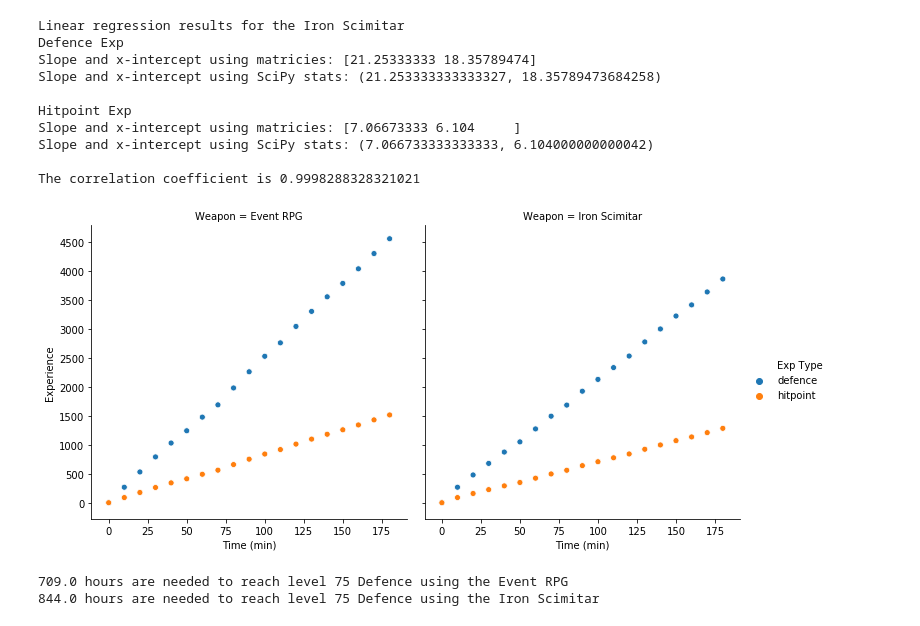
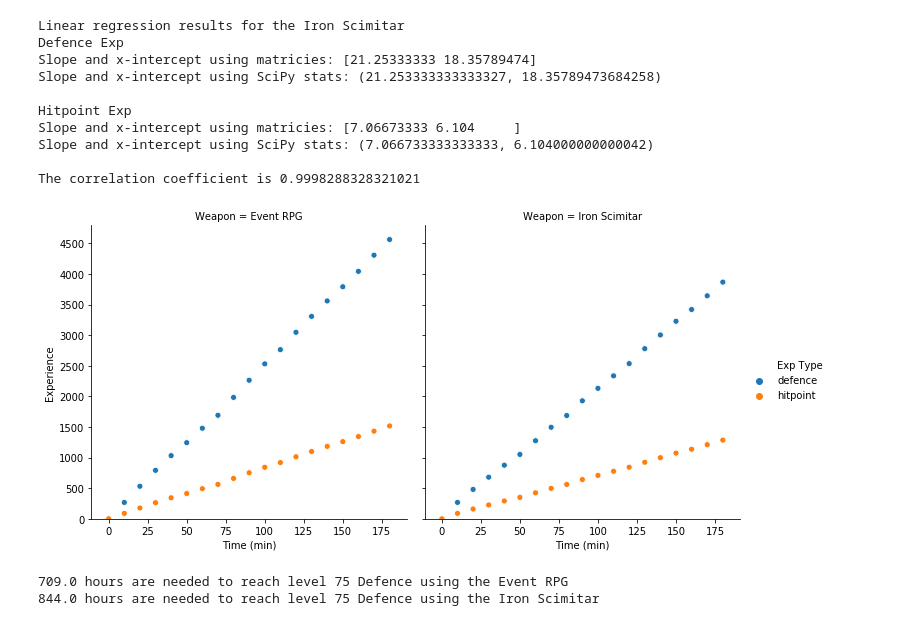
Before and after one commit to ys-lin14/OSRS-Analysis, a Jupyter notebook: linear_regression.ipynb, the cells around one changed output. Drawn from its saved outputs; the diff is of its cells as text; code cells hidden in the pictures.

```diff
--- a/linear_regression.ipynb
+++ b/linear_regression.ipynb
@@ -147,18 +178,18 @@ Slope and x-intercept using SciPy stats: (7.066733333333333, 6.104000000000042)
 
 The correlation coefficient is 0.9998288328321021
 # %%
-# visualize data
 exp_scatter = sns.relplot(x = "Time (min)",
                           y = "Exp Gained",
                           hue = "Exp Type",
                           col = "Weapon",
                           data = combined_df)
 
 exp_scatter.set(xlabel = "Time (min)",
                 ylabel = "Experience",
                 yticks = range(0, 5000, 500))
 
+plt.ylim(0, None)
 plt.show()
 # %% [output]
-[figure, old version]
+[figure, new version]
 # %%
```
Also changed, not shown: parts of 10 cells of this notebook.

• • • •

WORK TO COMPLETE → Pull every line containing the word "ipynb" out of the material.

RESPONSE BELOW →
Before and after one commit to ys-lin14/OSRS-Analysis, a Jupyter notebook: linear_regression.ipynb, the cells around one changed output. Drawn from its saved outputs; the diff is of its cells as text; code cells hidden in the pictures.
--- a/linear_regression.ipynb
+++ b/linear_regression.ipynb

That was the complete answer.